- Records to use
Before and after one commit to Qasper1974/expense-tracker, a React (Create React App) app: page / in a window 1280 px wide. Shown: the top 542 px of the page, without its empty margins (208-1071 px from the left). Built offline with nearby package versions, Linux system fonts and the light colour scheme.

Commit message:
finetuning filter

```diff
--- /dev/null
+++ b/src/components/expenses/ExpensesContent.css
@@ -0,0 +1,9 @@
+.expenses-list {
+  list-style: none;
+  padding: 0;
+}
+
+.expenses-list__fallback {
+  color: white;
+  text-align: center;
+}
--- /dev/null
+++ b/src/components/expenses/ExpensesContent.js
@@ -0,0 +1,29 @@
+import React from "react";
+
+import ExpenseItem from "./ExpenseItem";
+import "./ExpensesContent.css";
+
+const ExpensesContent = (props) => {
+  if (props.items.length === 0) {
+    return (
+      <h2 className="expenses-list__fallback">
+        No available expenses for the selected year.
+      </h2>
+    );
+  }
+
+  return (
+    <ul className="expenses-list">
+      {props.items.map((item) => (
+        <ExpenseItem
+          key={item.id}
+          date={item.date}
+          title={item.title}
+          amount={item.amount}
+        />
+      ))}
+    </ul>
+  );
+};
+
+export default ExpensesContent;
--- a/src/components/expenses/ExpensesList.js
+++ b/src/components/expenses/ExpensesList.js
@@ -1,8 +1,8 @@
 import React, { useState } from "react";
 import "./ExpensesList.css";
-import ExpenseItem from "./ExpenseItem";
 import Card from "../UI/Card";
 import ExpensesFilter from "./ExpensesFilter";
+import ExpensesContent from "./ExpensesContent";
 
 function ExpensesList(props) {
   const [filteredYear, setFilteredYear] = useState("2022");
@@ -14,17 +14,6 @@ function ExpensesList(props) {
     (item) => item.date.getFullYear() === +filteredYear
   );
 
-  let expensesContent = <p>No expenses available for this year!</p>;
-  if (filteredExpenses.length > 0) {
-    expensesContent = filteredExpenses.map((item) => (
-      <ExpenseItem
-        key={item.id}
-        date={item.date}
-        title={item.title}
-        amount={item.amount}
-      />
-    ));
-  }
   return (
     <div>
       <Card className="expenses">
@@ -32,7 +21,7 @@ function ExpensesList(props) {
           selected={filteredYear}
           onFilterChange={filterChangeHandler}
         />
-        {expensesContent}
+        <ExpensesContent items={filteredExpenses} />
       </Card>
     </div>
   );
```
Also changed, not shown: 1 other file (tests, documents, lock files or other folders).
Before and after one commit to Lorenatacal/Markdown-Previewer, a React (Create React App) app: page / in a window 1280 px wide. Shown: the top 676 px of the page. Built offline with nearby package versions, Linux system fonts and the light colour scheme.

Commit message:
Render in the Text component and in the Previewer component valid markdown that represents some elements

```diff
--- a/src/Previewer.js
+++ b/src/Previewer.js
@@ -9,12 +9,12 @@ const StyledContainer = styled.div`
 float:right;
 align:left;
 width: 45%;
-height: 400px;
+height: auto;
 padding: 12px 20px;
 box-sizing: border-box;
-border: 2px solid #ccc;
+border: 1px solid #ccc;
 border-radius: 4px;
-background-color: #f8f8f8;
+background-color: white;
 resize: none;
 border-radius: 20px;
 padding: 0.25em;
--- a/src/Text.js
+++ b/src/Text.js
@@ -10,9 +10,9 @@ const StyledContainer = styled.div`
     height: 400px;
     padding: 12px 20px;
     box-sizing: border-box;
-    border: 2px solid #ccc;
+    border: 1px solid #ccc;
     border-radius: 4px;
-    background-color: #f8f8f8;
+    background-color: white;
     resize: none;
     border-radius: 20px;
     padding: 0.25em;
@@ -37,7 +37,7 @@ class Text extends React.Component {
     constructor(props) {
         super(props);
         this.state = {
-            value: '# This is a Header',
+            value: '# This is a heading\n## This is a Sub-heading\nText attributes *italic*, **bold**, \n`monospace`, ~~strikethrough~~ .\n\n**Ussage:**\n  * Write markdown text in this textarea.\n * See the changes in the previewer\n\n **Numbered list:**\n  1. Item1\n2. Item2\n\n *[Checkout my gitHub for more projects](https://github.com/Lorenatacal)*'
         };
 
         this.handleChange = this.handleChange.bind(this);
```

- Directions for this task
The entries above must each be repeated exactly.

- Solved problem
Before and after one commit to Qasper1974/expense-tracker, a React (Create React App) app: page / in a window 1280 px wide. Shown: the top 542 px of the page, without its empty margins (208-1071 px from the left). Built offline with nearby package versions, Linux system fonts and the light colour scheme.

Commit message:
finetuning filter

```diff
--- /dev/null
+++ b/src/components/expenses/ExpensesContent.css
@@ -0,0 +1,9 @@
+.expenses-list {
+  list-style: none;
+  padding: 0;
+}
+
+.expenses-list__fallback {
+  color: white;
+  text-align: center;
+}
--- /dev/null
+++ b/src/components/expenses/ExpensesContent.js
@@ -0,0 +1,29 @@
+import React from "react";
+
+import ExpenseItem from "./ExpenseItem";
+import "./ExpensesContent.css";
+
+const ExpensesContent = (props) => {
+  if (props.items.length === 0) {
+    return (
+      <h2 className="expenses-list__fallback">
+        No available expenses for the selected year.
+      </h2>
+    );
+  }
+
+  return (
+    <ul className="expenses-list">
+      {props.items.map((item) => (
+        <ExpenseItem
+          key={item.id}
+          date={item.date}
+          title={item.title}
+          amount={item.amount}
+        />
+      ))}
+    </ul>
+  );
+};
+
+export default ExpensesContent;
--- a/src/components/expenses/ExpensesList.js
+++ b/src/components/expenses/ExpensesList.js
@@ -1,8 +1,8 @@
 import React, { useState } from "react";
 import "./ExpensesList.css";
-import ExpenseItem from "./ExpenseItem";
 import Card from "../UI/Card";
 import ExpensesFilter from "./ExpensesFilter";
+import ExpensesContent from "./ExpensesContent";
 
 function ExpensesList(props) {
   const [filteredYear, setFilteredYear] = useState("2022");
@@ -14,17 +14,6 @@ function ExpensesList(props) {
     (item) => item.date.getFullYear() === +filteredYear
   );
 
-  let expensesContent = <p>No expenses available for this year!</p>;
-  if (filteredExpenses.length > 0) {
-    expensesContent = filteredExpenses.map((item) => (
-      <ExpenseItem
-        key={item.id}
-        date={item.date}
-        title={item.title}
-        amount={item.amount}
-      />
-    ));
-  }
   return (
     <div>
       <Card className="expenses">
@@ -32,7 +21,7 @@ function ExpensesList(props) {
           selected={filteredYear}
           onFilterChange={filterChangeHandler}
         />
-        {expensesContent}
+        <ExpensesContent items={filteredExpenses} />
       </Card>
     </div>
   );
```
Also changed, not shown: 1 other file (tests, documents, lock files or other folders).
Before and after one commit to Lorenatacal/Markdown-Previewer, a React (Create React App) app: page / in a window 1280 px wide. Shown: the top 676 px of the page. Built offline with nearby package versions, Linux system fonts and the light colour scheme.

Commit message:
Render in the Text component and in the Previewer component valid markdown that represents some elements

```diff
--- a/src/Previewer.js
+++ b/src/Previewer.js
@@ -9,12 +9,12 @@ const StyledContainer = styled.div`
 float:right;
 align:left;
 width: 45%;
-height: 400px;
+height: auto;
 padding: 12px 20px;
 box-sizing: border-box;
-border: 2px solid #ccc;
+border: 1px solid #ccc;
 border-radius: 4px;
-background-color: #f8f8f8;
+background-color: white;
 resize: none;
 border-radius: 20px;
 padding: 0.25em;
--- a/src/Text.js
+++ b/src/Text.js
@@ -10,9 +10,9 @@ const StyledContainer = styled.div`
     height: 400px;
     padding: 12px 20px;
     box-sizing: border-box;
-    border: 2px solid #ccc;
+    border: 1px solid #ccc;
     border-radius: 4px;
-    background-color: #f8f8f8;
+    background-color: white;
     resize: none;
     border-radius: 20px;
     padding: 0.25em;
@@ -37,7 +37,7 @@ class Text extends React.Component {
     constructor(props) {
         super(props);
         this.state = {
-            value: '# This is a Header',
+            value: '# This is a heading\n## This is a Sub-heading\nText attributes *italic*, **bold**, \n`monospace`, ~~strikethrough~~ .\n\n**Ussage:**\n  * Write markdown text in this textarea.\n * See the changes in the previewer\n\n **Numbered list:**\n  1. Item1\n2. Item2\n\n *[Checkout my gitHub for more projects](https://github.com/Lorenatacal)*'
         };
 
         this.handleChange = this.handleChange.bind(this);
```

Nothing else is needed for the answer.